(Given entries):
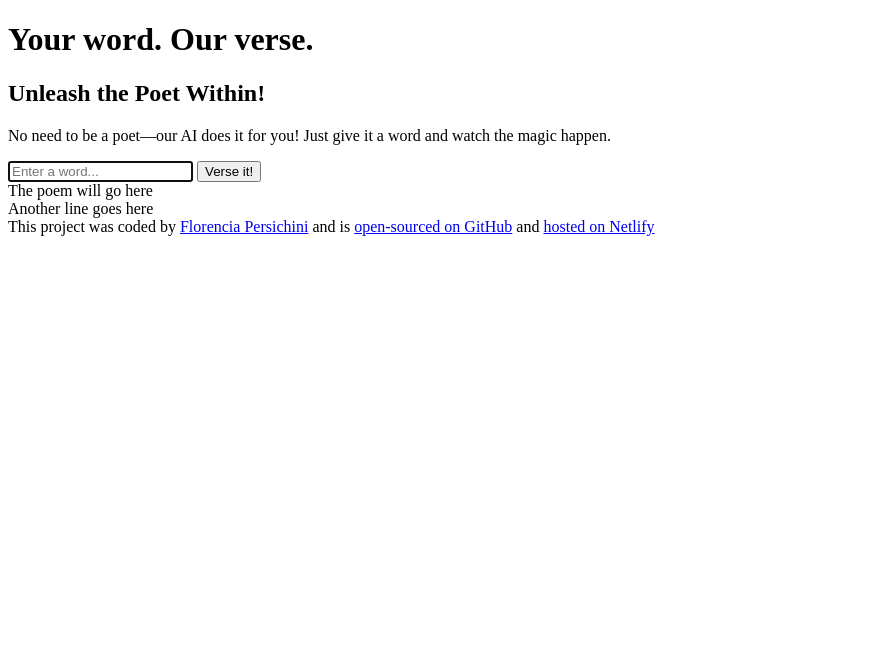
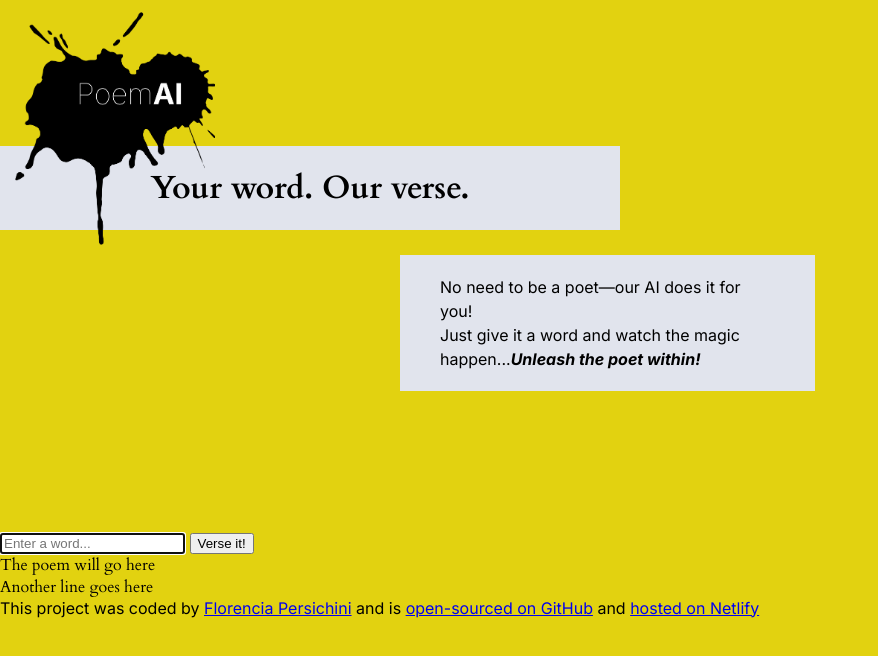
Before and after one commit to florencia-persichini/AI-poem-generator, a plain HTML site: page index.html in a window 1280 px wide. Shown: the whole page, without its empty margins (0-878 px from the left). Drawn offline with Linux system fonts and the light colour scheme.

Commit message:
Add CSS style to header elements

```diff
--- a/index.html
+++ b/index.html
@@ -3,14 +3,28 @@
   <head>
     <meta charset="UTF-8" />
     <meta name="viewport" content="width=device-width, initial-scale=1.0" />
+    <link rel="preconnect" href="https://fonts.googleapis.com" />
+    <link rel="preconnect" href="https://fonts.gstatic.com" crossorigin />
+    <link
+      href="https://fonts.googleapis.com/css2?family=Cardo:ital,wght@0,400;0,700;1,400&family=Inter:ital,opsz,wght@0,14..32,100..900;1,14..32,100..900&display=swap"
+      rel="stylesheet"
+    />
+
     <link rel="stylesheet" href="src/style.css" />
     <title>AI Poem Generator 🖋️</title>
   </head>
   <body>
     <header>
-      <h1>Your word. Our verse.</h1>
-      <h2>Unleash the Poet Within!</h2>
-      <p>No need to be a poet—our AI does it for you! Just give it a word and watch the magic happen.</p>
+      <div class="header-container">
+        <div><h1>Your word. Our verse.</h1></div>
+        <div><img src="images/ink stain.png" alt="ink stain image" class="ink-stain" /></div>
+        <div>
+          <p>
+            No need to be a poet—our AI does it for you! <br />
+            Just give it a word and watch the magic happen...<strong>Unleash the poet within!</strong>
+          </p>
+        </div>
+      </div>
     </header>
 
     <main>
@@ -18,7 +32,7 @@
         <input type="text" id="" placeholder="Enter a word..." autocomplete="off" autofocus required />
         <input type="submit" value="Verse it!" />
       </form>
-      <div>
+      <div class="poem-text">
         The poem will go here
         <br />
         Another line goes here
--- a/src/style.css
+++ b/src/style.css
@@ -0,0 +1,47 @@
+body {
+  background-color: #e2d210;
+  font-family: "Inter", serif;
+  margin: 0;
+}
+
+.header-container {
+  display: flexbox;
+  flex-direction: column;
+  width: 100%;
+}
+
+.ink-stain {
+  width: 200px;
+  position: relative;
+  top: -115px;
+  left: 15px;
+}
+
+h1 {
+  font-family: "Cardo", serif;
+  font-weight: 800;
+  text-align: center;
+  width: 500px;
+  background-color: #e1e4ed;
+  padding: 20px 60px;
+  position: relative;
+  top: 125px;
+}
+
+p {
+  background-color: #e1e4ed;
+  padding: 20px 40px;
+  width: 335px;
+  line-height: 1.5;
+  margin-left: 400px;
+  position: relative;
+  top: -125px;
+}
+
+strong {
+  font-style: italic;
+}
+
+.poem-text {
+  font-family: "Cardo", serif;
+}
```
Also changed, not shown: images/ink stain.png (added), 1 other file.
==
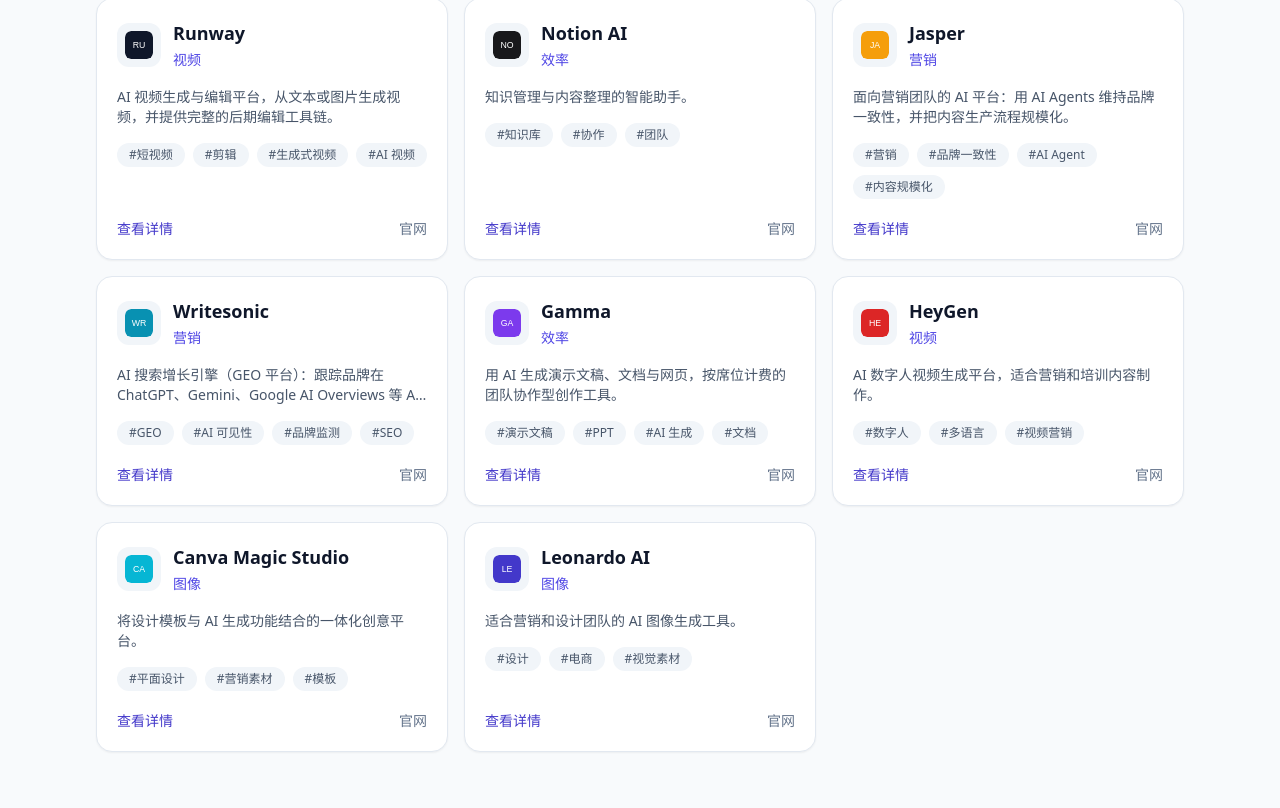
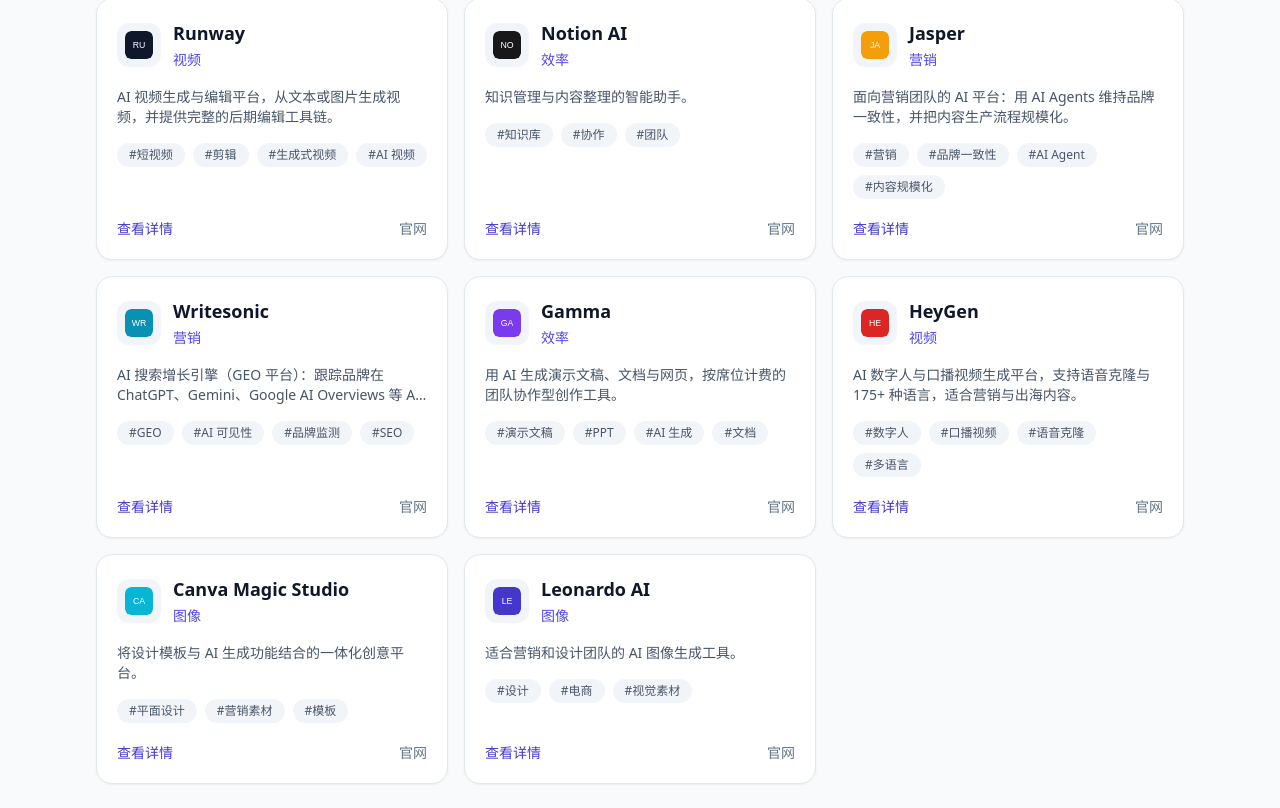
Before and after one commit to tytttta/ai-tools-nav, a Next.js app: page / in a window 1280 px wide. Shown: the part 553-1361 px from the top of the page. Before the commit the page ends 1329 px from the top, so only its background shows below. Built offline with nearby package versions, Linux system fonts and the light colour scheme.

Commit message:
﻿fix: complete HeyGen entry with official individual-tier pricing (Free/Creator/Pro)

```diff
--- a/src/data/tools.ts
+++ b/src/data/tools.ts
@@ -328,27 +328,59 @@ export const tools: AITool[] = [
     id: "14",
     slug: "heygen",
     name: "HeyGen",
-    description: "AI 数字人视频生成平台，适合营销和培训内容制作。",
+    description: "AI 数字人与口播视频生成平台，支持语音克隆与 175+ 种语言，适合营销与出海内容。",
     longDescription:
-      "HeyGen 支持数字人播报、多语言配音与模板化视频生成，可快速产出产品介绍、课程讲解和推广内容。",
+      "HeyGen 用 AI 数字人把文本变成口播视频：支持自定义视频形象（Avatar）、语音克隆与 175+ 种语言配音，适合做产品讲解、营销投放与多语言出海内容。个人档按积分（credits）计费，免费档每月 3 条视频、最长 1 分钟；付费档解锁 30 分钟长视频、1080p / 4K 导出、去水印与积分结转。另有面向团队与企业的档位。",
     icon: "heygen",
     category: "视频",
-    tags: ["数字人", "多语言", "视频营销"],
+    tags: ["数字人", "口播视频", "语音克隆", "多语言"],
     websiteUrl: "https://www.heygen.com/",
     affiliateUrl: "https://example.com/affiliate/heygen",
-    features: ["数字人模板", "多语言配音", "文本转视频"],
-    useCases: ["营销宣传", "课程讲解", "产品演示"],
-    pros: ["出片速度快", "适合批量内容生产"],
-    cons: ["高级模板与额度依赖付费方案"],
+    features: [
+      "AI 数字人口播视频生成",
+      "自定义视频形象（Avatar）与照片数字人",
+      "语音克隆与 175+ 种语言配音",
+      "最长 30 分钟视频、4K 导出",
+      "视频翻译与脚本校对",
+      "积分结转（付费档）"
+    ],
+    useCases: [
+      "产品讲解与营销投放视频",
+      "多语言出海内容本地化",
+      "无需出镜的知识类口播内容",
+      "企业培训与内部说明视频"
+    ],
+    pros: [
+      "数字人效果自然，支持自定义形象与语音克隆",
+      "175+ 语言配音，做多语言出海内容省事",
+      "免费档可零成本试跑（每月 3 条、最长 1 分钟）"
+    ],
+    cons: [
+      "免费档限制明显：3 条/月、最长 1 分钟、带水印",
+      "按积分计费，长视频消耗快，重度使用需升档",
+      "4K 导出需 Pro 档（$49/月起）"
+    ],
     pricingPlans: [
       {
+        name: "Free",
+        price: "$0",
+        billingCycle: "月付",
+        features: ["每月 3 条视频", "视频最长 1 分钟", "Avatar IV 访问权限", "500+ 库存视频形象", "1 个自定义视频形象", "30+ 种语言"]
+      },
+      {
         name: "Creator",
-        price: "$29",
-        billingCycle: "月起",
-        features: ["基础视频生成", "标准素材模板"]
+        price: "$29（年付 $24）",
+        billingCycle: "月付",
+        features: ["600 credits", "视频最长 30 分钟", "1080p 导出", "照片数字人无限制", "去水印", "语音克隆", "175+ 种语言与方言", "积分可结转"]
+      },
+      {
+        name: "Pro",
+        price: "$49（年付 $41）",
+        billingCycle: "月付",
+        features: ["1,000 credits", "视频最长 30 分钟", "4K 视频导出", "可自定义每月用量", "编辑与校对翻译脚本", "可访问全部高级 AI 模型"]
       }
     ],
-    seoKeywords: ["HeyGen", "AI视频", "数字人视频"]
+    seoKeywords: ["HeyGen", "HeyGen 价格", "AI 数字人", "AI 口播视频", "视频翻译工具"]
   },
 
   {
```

(Task details): Copy each line above that contains the string "Avatar".

(Solution for this problem):
+      "HeyGen 用 AI 数字人把文本变成口播视频：支持自定义视频形象（Avatar）、语音克隆与 175+ 种语言配音，适合做产品讲解、营销投放与多语言出海内容。个人档按积分（credits）计费，免费档每月 3 条视频、最长 1 分钟；付费档解锁 30 分钟长视频、1080p / 4K 导出、去水印与积分结转。另有面向团队与企业的档位。",
+      "自定义视频形象（Avatar）与照片数字人",
+        features: ["每月 3 条视频", "视频最长 1 分钟", "Avatar IV 访问权限", "500+ 库存视频形象", "1 个自定义视频形象", "30+ 种语言"]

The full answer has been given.